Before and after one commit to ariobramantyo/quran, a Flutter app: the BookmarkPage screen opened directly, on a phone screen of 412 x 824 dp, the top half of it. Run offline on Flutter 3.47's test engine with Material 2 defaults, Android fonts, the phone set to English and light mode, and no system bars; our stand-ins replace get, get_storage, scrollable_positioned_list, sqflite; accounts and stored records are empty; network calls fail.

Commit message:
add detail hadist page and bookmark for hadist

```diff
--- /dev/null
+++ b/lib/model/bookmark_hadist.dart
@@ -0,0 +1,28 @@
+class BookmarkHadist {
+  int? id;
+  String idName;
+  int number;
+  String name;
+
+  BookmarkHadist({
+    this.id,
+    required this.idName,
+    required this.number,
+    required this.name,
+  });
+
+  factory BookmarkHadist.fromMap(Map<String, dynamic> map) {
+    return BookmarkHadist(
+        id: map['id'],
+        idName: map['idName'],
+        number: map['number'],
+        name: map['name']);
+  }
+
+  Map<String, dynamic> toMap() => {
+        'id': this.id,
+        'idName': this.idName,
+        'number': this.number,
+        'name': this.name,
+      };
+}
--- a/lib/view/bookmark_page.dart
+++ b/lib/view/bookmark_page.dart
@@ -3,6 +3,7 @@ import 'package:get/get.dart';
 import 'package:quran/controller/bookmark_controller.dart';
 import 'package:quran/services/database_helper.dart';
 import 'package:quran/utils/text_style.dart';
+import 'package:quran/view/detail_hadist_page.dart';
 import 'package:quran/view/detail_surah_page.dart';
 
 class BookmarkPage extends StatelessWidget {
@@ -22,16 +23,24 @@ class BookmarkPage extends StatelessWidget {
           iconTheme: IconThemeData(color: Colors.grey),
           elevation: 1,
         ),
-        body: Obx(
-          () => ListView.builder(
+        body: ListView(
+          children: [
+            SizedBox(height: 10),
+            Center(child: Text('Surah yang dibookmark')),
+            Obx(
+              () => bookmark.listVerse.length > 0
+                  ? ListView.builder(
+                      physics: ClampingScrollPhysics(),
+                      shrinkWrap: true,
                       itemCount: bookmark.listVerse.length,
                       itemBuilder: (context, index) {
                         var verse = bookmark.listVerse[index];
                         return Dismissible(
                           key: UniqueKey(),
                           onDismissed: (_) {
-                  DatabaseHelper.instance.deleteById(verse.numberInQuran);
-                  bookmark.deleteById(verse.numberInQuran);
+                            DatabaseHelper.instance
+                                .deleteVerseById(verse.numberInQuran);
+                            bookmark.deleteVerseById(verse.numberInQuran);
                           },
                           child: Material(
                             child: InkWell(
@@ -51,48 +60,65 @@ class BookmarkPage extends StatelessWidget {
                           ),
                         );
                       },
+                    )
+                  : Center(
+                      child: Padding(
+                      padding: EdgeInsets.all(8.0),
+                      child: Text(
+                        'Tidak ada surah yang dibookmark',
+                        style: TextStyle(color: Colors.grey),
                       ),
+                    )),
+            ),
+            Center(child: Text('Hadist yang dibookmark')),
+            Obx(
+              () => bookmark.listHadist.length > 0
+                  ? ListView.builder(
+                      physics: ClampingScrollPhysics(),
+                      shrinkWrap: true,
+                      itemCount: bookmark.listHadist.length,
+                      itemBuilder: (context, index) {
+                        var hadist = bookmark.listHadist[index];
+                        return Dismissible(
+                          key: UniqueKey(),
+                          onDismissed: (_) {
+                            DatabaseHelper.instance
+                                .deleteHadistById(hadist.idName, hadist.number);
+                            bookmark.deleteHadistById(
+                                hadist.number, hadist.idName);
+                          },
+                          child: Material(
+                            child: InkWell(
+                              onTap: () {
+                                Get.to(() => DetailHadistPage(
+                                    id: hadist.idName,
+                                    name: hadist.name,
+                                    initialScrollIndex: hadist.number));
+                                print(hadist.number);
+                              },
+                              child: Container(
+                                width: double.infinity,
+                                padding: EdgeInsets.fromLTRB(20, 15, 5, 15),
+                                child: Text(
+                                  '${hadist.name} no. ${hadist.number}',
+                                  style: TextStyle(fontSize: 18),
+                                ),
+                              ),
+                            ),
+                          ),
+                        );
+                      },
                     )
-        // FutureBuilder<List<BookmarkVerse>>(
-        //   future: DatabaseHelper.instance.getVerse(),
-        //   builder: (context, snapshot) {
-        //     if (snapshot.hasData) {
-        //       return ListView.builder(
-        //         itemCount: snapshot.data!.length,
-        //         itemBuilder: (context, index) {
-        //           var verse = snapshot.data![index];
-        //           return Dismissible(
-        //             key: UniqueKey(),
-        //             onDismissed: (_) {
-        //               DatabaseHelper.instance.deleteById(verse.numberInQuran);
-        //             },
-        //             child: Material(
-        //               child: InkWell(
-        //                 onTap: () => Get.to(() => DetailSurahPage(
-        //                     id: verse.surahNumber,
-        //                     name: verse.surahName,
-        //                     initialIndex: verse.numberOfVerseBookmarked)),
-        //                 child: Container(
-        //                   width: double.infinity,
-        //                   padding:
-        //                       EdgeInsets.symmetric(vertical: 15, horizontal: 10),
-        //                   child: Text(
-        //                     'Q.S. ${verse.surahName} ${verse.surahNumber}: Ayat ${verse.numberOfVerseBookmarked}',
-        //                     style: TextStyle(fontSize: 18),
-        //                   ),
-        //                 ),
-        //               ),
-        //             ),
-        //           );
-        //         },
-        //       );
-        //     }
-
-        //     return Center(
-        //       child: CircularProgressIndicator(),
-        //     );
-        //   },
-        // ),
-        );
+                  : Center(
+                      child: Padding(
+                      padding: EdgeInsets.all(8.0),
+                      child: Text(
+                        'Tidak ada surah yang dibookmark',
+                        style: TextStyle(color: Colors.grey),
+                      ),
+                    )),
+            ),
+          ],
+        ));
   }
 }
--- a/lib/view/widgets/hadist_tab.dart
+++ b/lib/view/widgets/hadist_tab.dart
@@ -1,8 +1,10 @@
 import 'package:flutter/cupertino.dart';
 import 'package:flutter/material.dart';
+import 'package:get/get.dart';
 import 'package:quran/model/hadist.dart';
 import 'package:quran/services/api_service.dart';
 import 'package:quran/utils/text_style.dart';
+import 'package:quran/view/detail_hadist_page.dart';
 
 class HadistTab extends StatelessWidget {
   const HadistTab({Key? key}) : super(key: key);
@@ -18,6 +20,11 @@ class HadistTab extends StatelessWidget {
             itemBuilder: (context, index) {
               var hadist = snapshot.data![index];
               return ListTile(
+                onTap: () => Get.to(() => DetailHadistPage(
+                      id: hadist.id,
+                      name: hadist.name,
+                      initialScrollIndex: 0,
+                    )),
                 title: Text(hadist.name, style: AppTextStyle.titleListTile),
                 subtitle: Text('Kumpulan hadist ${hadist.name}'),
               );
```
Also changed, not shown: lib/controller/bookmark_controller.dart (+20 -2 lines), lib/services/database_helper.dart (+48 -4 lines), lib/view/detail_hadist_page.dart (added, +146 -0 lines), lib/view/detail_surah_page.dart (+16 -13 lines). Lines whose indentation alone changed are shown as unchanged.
▬▬▬▬▬▬
**YOUR INSTRUCTIONS**
Search the entries above for lines holding the string "this", then report only how many there are.

**EXERCISE OUTPUT**
8